If you need an example, take a look at the 50/30/20 budget that I mentioned earlier. Tailor it to your own needs. If you have high expenses and can only afford to put 10% away for savings, maybe adjust it to a 65/25/10 budget or something. A budget is a guide and a path forward, not a restriction.
2. Refinance Debt
There are so many options available nowadays to refinance debt, it’s insane. Take a look at Lending Tree or Credible, where you can find low-interest loans to refinance your credit card payments. You can pay off credit cards immediately and pay significantly less per month, giving you more money in your budget. If you’re drowning in debt, you should stop paying so much interest and keep your money to yourself.

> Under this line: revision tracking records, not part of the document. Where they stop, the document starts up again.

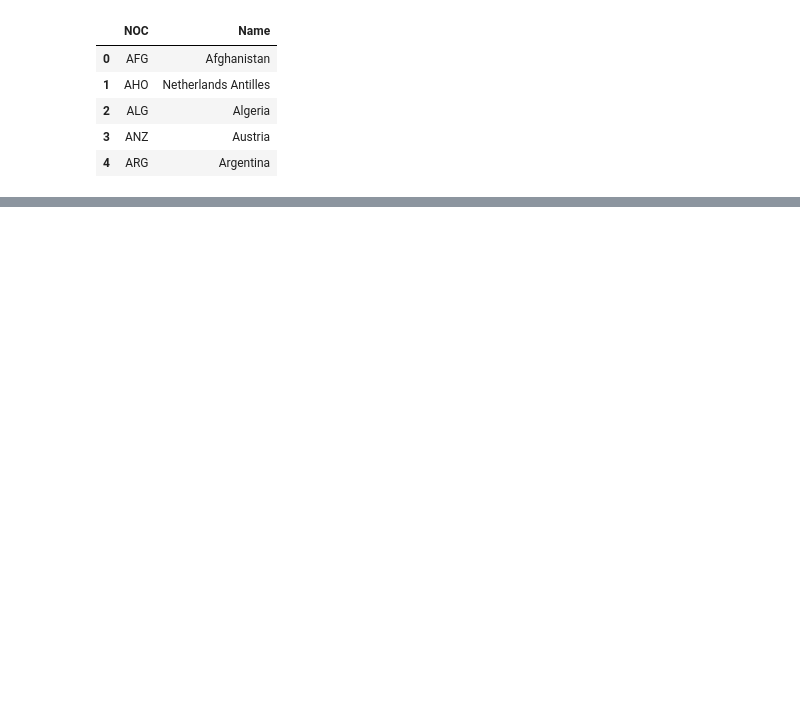
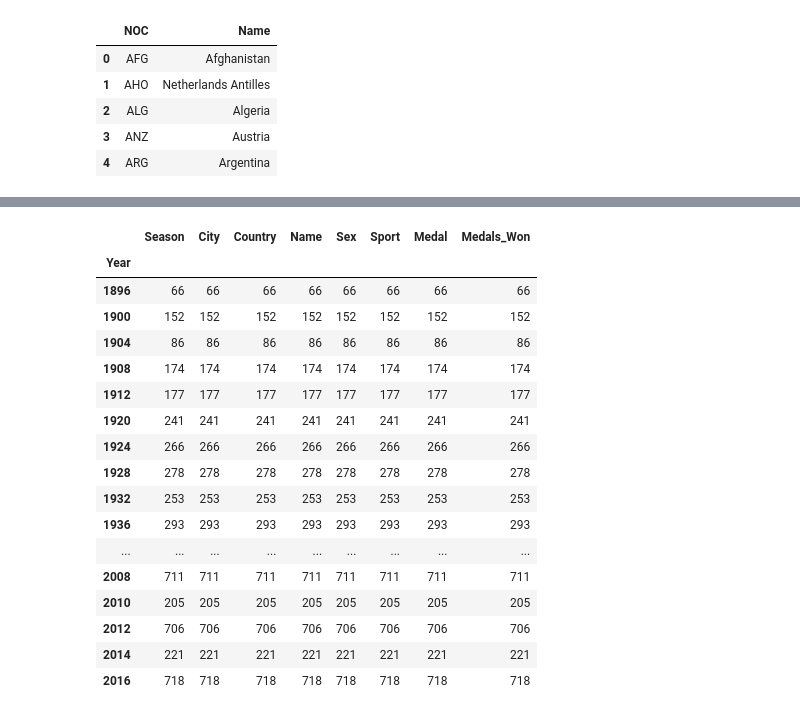
Before and after one commit to julia-claira/Olympic_Analysis, a Jupyter notebook: jupyter/Julia_summer_medal_data.ipynb, the cells around one changed output, grey strips where cells are left out. Saved outputs shown, nothing was run; the diff lists cells and outputs as text; code cells hidden in the pictures; blank space fills up the shorter version.

```diff
--- a/jupyter/Julia_summer_medal_data.ipynb
+++ b/jupyter/Julia_summer_medal_data.ipynb
@@ -376,0 +383,21 @@ db_merged['Season'][0]
+# %%
+db_merged.groupby('Year').count()
+# %% [output]
+|  | Season | City | Country | Name | Sex | Sport | Medal | Medals_Won |
+| Year |  |  |  |  |  |  |  |  |
+| 1896 | 66 | 66 | 66 | 66 | 66 | 66 | 66 | 66 |
+| 1900 | 152 | 152 | 152 | 152 | 152 | 152 | 152 | 152 |
+| 1904 | 86 | 86 | 86 | 86 | 86 | 86 | 86 | 86 |
+| 1908 | 174 | 174 | 174 | 174 | 174 | 174 | 174 | 174 |
+| 1912 | 177 | 177 | 177 | 177 | 177 | 177 | 177 | 177 |
+| 1920 | 241 | 241 | 241 | 241 | 241 | 241 | 241 | 241 |
+| 1924 | 266 | 266 | 266 | 266 | 266 | 266 | 266 | 266 |
+| 1928 | 278 | 278 | 278 | 278 | 278 | 278 | 278 | 278 |
+| 1932 | 253 | 253 | 253 | 253 | 253 | 253 | 253 | 253 |
+| 1936 | 293 | 293 | 293 | 293 | 293 | 293 | 293 | 293 |
+| ... | ... | ... | ... | ... | ... | ... | ... | ... |
+| 2008 | 711 | 711 | 711 | 711 | 711 | 711 | 711 | 711 |
+| 2010 | 205 | 205 | 205 | 205 | 205 | 205 | 205 | 205 |
+| 2012 | 706 | 706 | 706 | 706 | 706 | 706 | 706 | 706 |
+| 2014 | 221 | 221 | 221 | 221 | 221 | 221 | 221 | 221 |
+| 2016 | 718 | 718 | 718 | 718 | 718 | 718 | 718 | 718 |
```
Also changed, not shown: parts of 12 cells of this notebook, 8 other files.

3. Get a Side Hustle
I’m a huge proponent of a side hustle. I think everybody in America should establish a secondary income stream on the side, and I talk about it a lot (The 10 Best Ways to Start Making Money as a Beginning Writer, Five Side Hustles to Start Today, How Do You Make Money?). If you’re not earning some extra money on top of your day job, it can be difficult and frustrating to pay down your debt and expand your budget quickly.
4. Use the Snowball Method for Paying Off Debt
The snowball method is a fun one, and you can use it in conjunction with your refinancing or other actions. Essentially, you pay off a small debt (say a $25 monthly credit card payment). Once you’ve done that, you keep your budget the same, the additional money just goes towards the next piece of debt (that way you’re paying $75 a month instead of $50 for your next credit card). It gets you out of debt quickly and gives you the motivational satisfaction of having accomplished something.
5. Start with Just $500 in Savings
What can you do with $500 extra? I’ve already tackled this topic in detail, but I’ll say it again – Researchers have shown that just having $500 in savings will prevent 75% of your emergency spending issues. There will probably be times when you have to spend more than that, but for the random problem that crops up every couple of months, you can likely solve it with just $500. If you had to pay that on a credit card, that $500 builds up with interest pretty quickly.
If you can’t muster any more, put $500 in a savings account for emergencies, ASAP. Then, when an issue arises, avoid using credit or going into debt in any way to pay for it. If you can do that, you’ll already be making headway because you won’t be adding debt to debt.
You’re not alone. Nearly 60% of Americans live paycheck to paycheck, and millions of families are living above their means every month. But if you can make a few simple changes, you can start to fix your financial situation forever. This is not a fleeting issue – your finances determine the vast majority of what happens in your life. Get it fixed today and start your path towards financial freedom.